Some lines in the records below may hold the word "Theme"; give the number of those lines and nothing else.

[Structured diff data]
+++

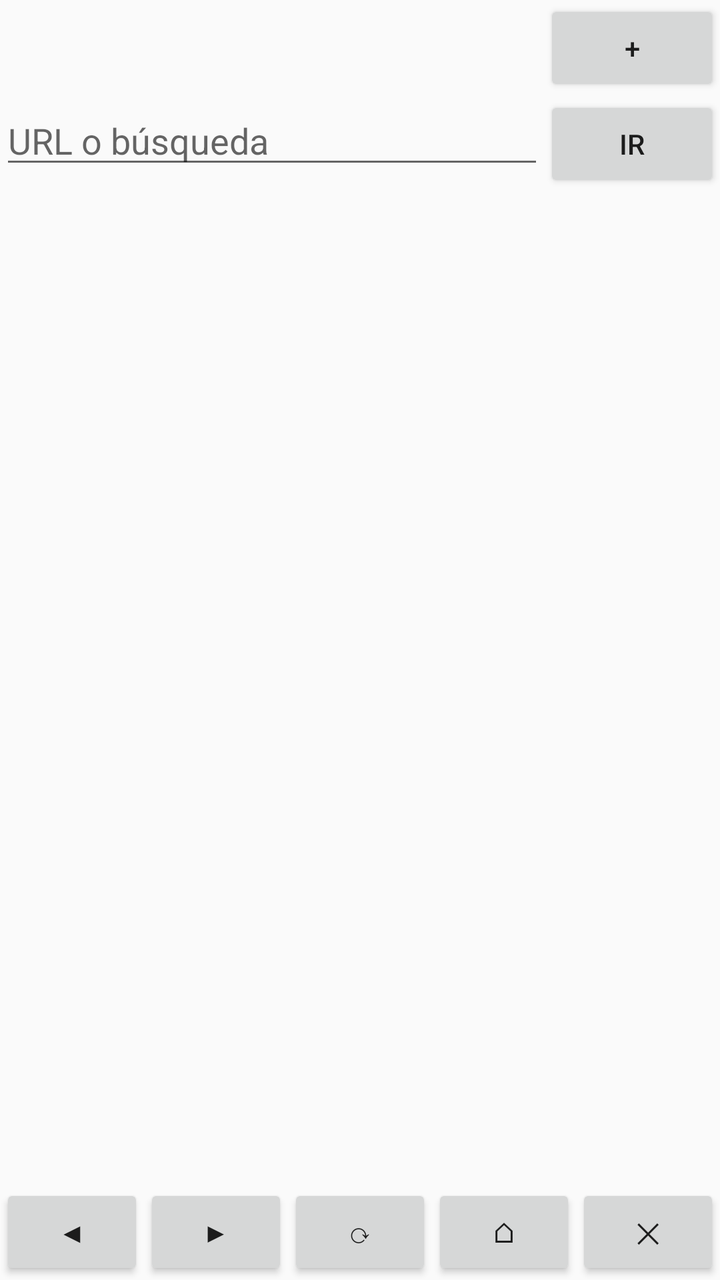
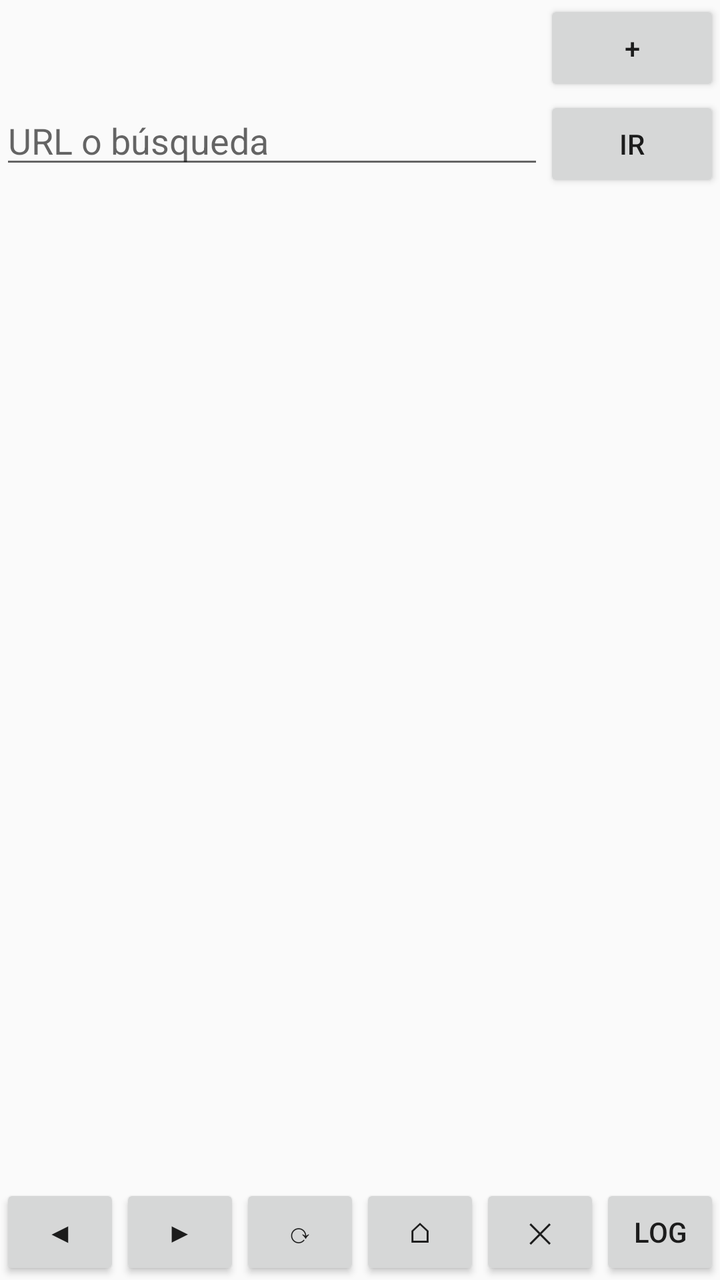

Two renders of the same Android screen: before a commit and after it. Below are the layout's source before the change and the commit's diff.
<!-- AndroidManifest.xml: application theme Theme.NavegadorWpe -->
<!-- res/layout/activity_main.xml -->
<?xml version="1.0" encoding="utf-8"?>
<LinearLayout xmlns:android="http://schemas.android.com/apk/res/android"
    android:layout_width="match_parent"
    android:layout_height="match_parent"
    android:orientation="vertical">

    <LinearLayout
        android:layout_width="match_parent"
        android:layout_height="wrap_content"
        android:orientation="horizontal">

        <HorizontalScrollView
            android:layout_width="0dp"
            android:layout_height="wrap_content"
            android:layout_weight="1">

            <LinearLayout
                android:id="@+id/tiraPestanas"
                android:layout_width="wrap_content"
                android:layout_height="wrap_content"
                android:orientation="horizontal" />
        </HorizontalScrollView>

        <Button
            android:id="@+id/btnNueva"
            android:layout_width="wrap_content"
            android:layout_height="wrap_content"
            android:text="+" />
    </LinearLayout>

    <LinearLayout
        android:layout_width="match_parent"
        android:layout_height="wrap_content"
        android:orientation="horizontal">

        <EditText
            android:id="@+id/barraUrl"
            android:layout_width="0dp"
            android:layout_height="wrap_content"
            android:layout_weight="1"
            android:hint="URL o búsqueda"
            android:imeOptions="actionGo"
            android:inputType="textUri"
            android:singleLine="true" />

        <Button
            android:id="@+id/btnIr"
            android:layout_width="wrap_content"
            android:layout_height="wrap_content"
            android:text="Ir" />
    </LinearLayout>

    <ProgressBar
        android:id="@+id/progreso"
        style="?android:attr/progressBarStyleHorizontal"
        android:layout_width="match_parent"
        android:layout_height="4dp"
        android:max="100"
        android:visibility="gone" />

    <FrameLayout
        android:id="@+id/contenedor"
        android:layout_width="match_parent"
        android:layout_height="0dp"
        android:layout_weight="1" />

    <LinearLayout
        android:layout_width="match_parent"
        android:layout_height="wrap_content"
        android:orientation="horizontal">

        <Button
            android:id="@+id/btnAtras"
            android:layout_width="0dp"
            android:layout_height="wrap_content"
            android:layout_weight="1"
            android:text="◀" />

        <Button
            android:id="@+id/btnAdelante"
            android:layout_width="0dp"
            android:layout_height="wrap_content"
            android:layout_weight="1"
            android:text="▶" />

        <Button
            android:id="@+id/btnRecargar"
            android:layout_width="0dp"
            android:layout_height="wrap_content"
            android:layout_weight="1"
            android:text="⟳" />

        <Button
            android:id="@+id/btnHome"
            android:layout_width="0dp"
            android:layout_height="wrap_content"
            android:layout_weight="1"
            android:text="⌂" />

        <Button
            android:id="@+id/btnCerrar"
            android:layout_width="0dp"
            android:layout_height="wrap_content"
            android:layout_weight="1"
            android:text="✕" />
    </LinearLayout>

</LinearLayout>
<!-- resources referenced by this layout -->
<resources>
  <style name="Theme.NavegadorWpe" parent="Theme.AppCompat.Light.NoActionBar" />
</resources>

<!-- the commit's change to res/layout/activity_main.xml (unified diff, before → after) -->
@@ -103,6 +103,13 @@
             android:layout_height="wrap_content"
             android:layout_weight="1"
             android:text="✕" />
+
+        <Button
+            android:id="@+id/btnLog"
+            android:layout_width="0dp"
+            android:layout_height="wrap_content"
+            android:layout_weight="1"
+            android:text="Log" />
     </LinearLayout>
 
 </LinearLayout>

+++

*Result for this task*. 2